=== Recorded information ===

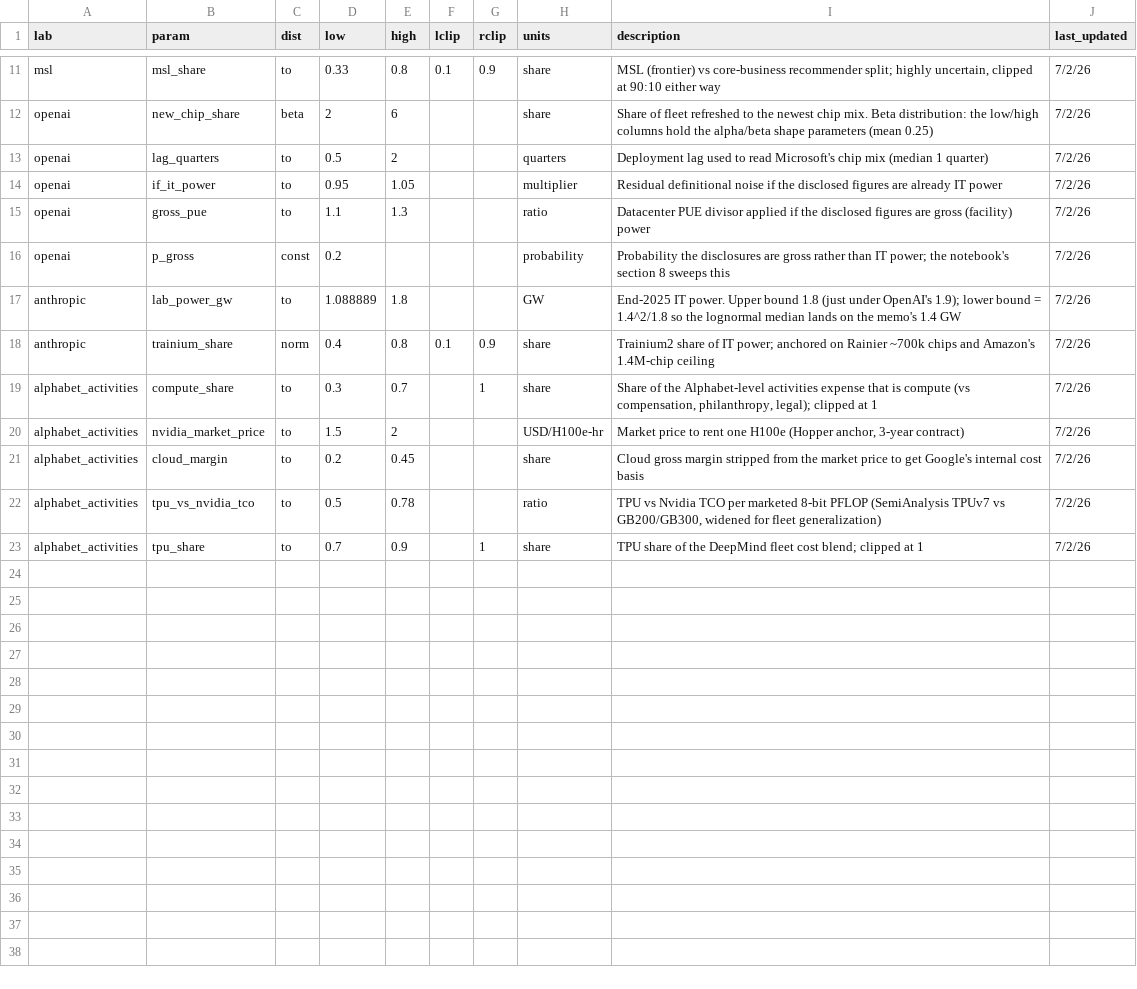
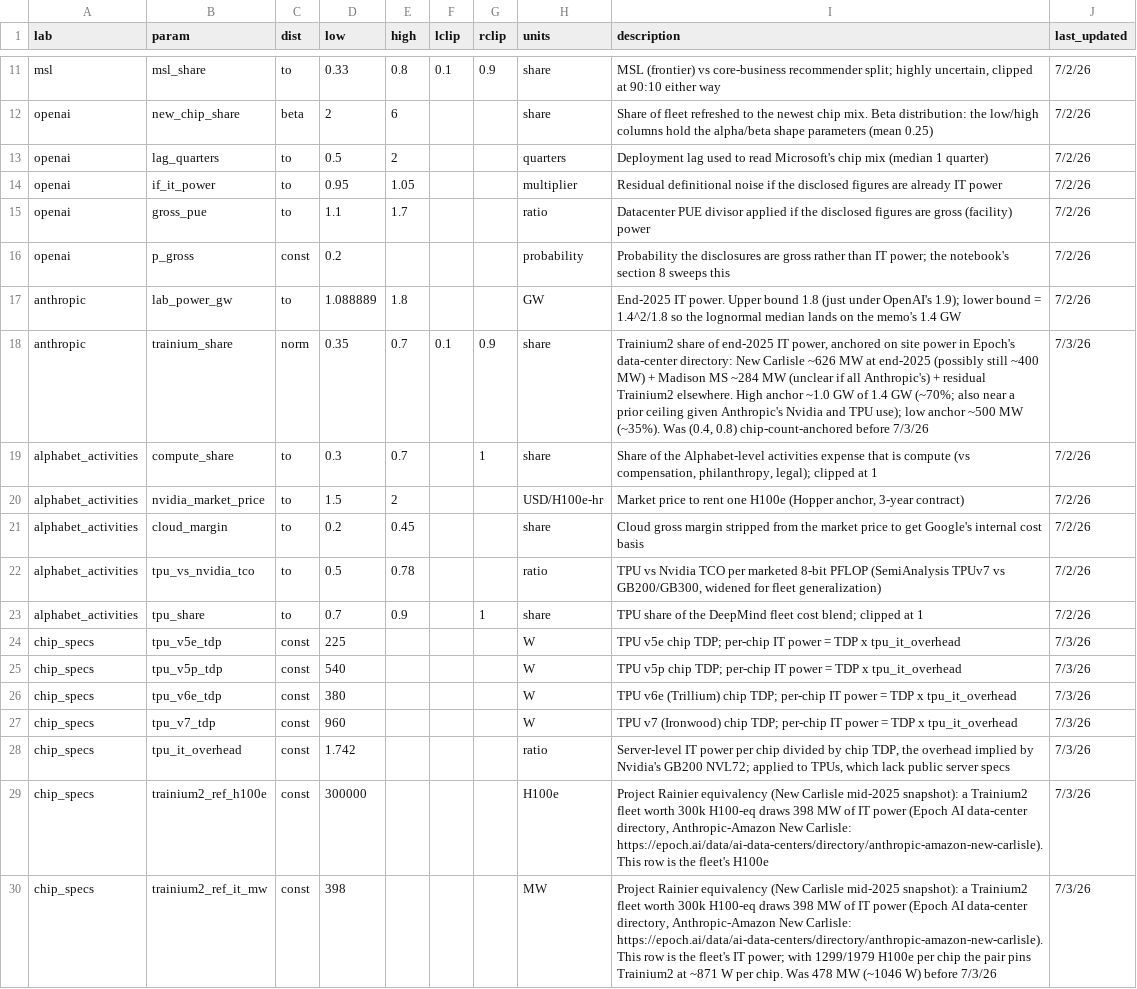
Before and after one commit to epoch-research/ai-compute-users, a CSV file: lab_model_params.csv, drawn as a sheet; only a part is shown, gaps mark what is left out.

Commit message:
some param updates and refactoring

```diff
--- a/lab_model_params.csv
+++ b/lab_model_params.csv
@@ -14,6 +14,6 @@ openai,lag_quarters,to,0.5,2,,,quarters,Deployment lag used to read Microsoft's
 openai,if_it_power,to,0.95,1.05,,,multiplier,Residual definitional noise if the disclosed figures are already IT power,7/2/26
-openai,gross_pue,to,1.1,1.3,,,ratio,Datacenter PUE divisor applied if the disclosed figures are gross (facility) power,7/2/26
+openai,gross_pue,to,1.1,1.7,,,ratio,Datacenter PUE divisor applied if the disclosed figures are gross (facility) power,7/2/26
 openai,p_gross,const,0.2,,,,probability,Probability the disclosures are gross rather than IT power; the notebook's section 8 sweeps this,7/2/26
 anthropic,lab_power_gw,to,1.088889,1.8,,,GW,End-2025 IT power. Upper bound 1.8 (just under OpenAI's 1.9); lower bound = 1.4^2/1.8 so the lognormal median lands on the memo's 1.4 GW,7/2/26
-anthropic,trainium_share,norm,0.4,0.8,0.1,0.9,share,Trainium2 share of IT power; anchored on Rainier ~700k chips and Amazon's 1.4M-chip ceiling,7/2/26
+anthropic,trainium_share,norm,0.35,0.7,0.1,0.9,share,"Trainium2 share of end-2025 IT power, anchored on site power in Epoch's data-center directory: New Carlisle ~626 MW at end-2025 (possibly still ~400 MW) + Madison MS ~284 MW (unclear if all Anthropic's) + residual Trainium2 elsewhere. High anchor ~1.0 GW of 1.4 GW (~70%; also near a prior ceiling given Anthropic's Nvidia and TPU use); low anchor ~500 MW (~35%). Was (0.4, 0.8) chip-count-anchored before 7/3/26",7/3/26
 alphabet_activities,compute_share,to,0.3,0.7,,1,share,"Share of the Alphabet-level activities expense that is compute (vs compensation, philanthropy, legal); clipped at 1",7/2/26
@@ -23 +23,8 @@ alphabet_activities,tpu_vs_nvidia_tco,to,0.5,0.78,,,ratio,"TPU vs Nvidia TCO per
 alphabet_activities,tpu_share,to,0.7,0.9,,1,share,TPU share of the DeepMind fleet cost blend; clipped at 1,7/2/26
+chip_specs,tpu_v5e_tdp,const,225,,,,W,TPU v5e chip TDP; per-chip IT power = TDP x tpu_it_overhead,7/3/26
+chip_specs,tpu_v5p_tdp,const,540,,,,W,TPU v5p chip TDP; per-chip IT power = TDP x tpu_it_overhead,7/3/26
+chip_specs,tpu_v6e_tdp,const,380,,,,W,TPU v6e (Trillium) chip TDP; per-chip IT power = TDP x tpu_it_overhead,7/3/26
+chip_specs,tpu_v7_tdp,const,960,,,,W,TPU v7 (Ironwood) chip TDP; per-chip IT power = TDP x tpu_it_overhead,7/3/26
+chip_specs,tpu_it_overhead,const,1.742,,,,ratio,"Server-level IT power per chip divided by chip TDP, the overhead implied by Nvidia's GB200 NVL72; applied to TPUs, which lack public server specs",7/3/26
+chip_specs,trainium2_ref_h100e,const,300000,,,,H100e,"Project Rainier equivalency (New Carlisle mid-2025 snapshot): a Trainium2 fleet worth 300k H100-eq draws 398 MW of IT power (Epoch AI data-center directory, Anthropic-Amazon New Carlisle: https://epoch.ai/data/ai-data-centers/directory/anthropic-amazon-new-carlisle). This row is the fleet's H100e",7/3/26
+chip_specs,trainium2_ref_it_mw,const,398,,,,MW,"Project Rainier equivalency (New Carlisle mid-2025 snapshot): a Trainium2 fleet worth 300k H100-eq draws 398 MW of IT power (Epoch AI data-center directory, Anthropic-Amazon New Carlisle: https://epoch.ai/data/ai-data-centers/directory/anthropic-amazon-new-carlisle). This row is the fleet's IT power; with 1299/1979 H100e per chip the pair pins Trainium2 at ~871 W per chip. Was 478 MW (~1046 W) before 7/3/26",7/3/26
```
Also changed, not shown: 6 other files.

===

Exercise details:
Word-for-word output of the material above is needed, with the pictures left out.

Response box:
Before and after one commit to epoch-research/ai-compute-users, a CSV file: lab_model_params.csv, drawn as a sheet; only a part is shown, gaps mark what is left out.

Commit message:
some param updates and refactoring

```diff
--- a/lab_model_params.csv
+++ b/lab_model_params.csv
@@ -14,6 +14,6 @@ openai,lag_quarters,to,0.5,2,,,quarters,Deployment lag used to read Microsoft's
 openai,if_it_power,to,0.95,1.05,,,multiplier,Residual definitional noise if the disclosed figures are already IT power,7/2/26
-openai,gross_pue,to,1.1,1.3,,,ratio,Datacenter PUE divisor applied if the disclosed figures are gross (facility) power,7/2/26
+openai,gross_pue,to,1.1,1.7,,,ratio,Datacenter PUE divisor applied if the disclosed figures are gross (facility) power,7/2/26
 openai,p_gross,const,0.2,,,,probability,Probability the disclosures are gross rather than IT power; the notebook's section 8 sweeps this,7/2/26
 anthropic,lab_power_gw,to,1.088889,1.8,,,GW,End-2025 IT power. Upper bound 1.8 (just under OpenAI's 1.9); lower bound = 1.4^2/1.8 so the lognormal median lands on the memo's 1.4 GW,7/2/26
-anthropic,trainium_share,norm,0.4,0.8,0.1,0.9,share,Trainium2 share of IT power; anchored on Rainier ~700k chips and Amazon's 1.4M-chip ceiling,7/2/26
+anthropic,trainium_share,norm,0.35,0.7,0.1,0.9,share,"Trainium2 share of end-2025 IT power, anchored on site power in Epoch's data-center directory: New Carlisle ~626 MW at end-2025 (possibly still ~400 MW) + Madison MS ~284 MW (unclear if all Anthropic's) + residual Trainium2 elsewhere. High anchor ~1.0 GW of 1.4 GW (~70%; also near a prior ceiling given Anthropic's Nvidia and TPU use); low anchor ~500 MW (~35%). Was (0.4, 0.8) chip-count-anchored before 7/3/26",7/3/26
 alphabet_activities,compute_share,to,0.3,0.7,,1,share,"Share of the Alphabet-level activities expense that is compute (vs compensation, philanthropy, legal); clipped at 1",7/2/26
@@ -23 +23,8 @@ alphabet_activities,tpu_vs_nvidia_tco,to,0.5,0.78,,,ratio,"TPU vs Nvidia TCO per
 alphabet_activities,tpu_share,to,0.7,0.9,,1,share,TPU share of the DeepMind fleet cost blend; clipped at 1,7/2/26
+chip_specs,tpu_v5e_tdp,const,225,,,,W,TPU v5e chip TDP; per-chip IT power = TDP x tpu_it_overhead,7/3/26
+chip_specs,tpu_v5p_tdp,const,540,,,,W,TPU v5p chip TDP; per-chip IT power = TDP x tpu_it_overhead,7/3/26
+chip_specs,tpu_v6e_tdp,const,380,,,,W,TPU v6e (Trillium) chip TDP; per-chip IT power = TDP x tpu_it_overhead,7/3/26
+chip_specs,tpu_v7_tdp,const,960,,,,W,TPU v7 (Ironwood) chip TDP; per-chip IT power = TDP x tpu_it_overhead,7/3/26
+chip_specs,tpu_it_overhead,const,1.742,,,,ratio,"Server-level IT power per chip divided by chip TDP, the overhead implied by Nvidia's GB200 NVL72; applied to TPUs, which lack public server specs",7/3/26
+chip_specs,trainium2_ref_h100e,const,300000,,,,H100e,"Project Rainier equivalency (New Carlisle mid-2025 snapshot): a Trainium2 fleet worth 300k H100-eq draws 398 MW of IT power (Epoch AI data-center directory, Anthropic-Amazon New Carlisle: https://epoch.ai/data/ai-data-centers/directory/anthropic-amazon-new-carlisle). This row is the fleet's H100e",7/3/26
+chip_specs,trainium2_ref_it_mw,const,398,,,,MW,"Project Rainier equivalency (New Carlisle mid-2025 snapshot): a Trainium2 fleet worth 300k H100-eq draws 398 MW of IT power (Epoch AI data-center directory, Anthropic-Amazon New Carlisle: https://epoch.ai/data/ai-data-centers/directory/anthropic-amazon-new-carlisle). This row is the fleet's IT power; with 1299/1979 H100e per chip the pair pins Trainium2 at ~871 W per chip. Was 478 MW (~1046 W) before 7/3/26",7/3/26
```
Also changed, not shown: 6 other files.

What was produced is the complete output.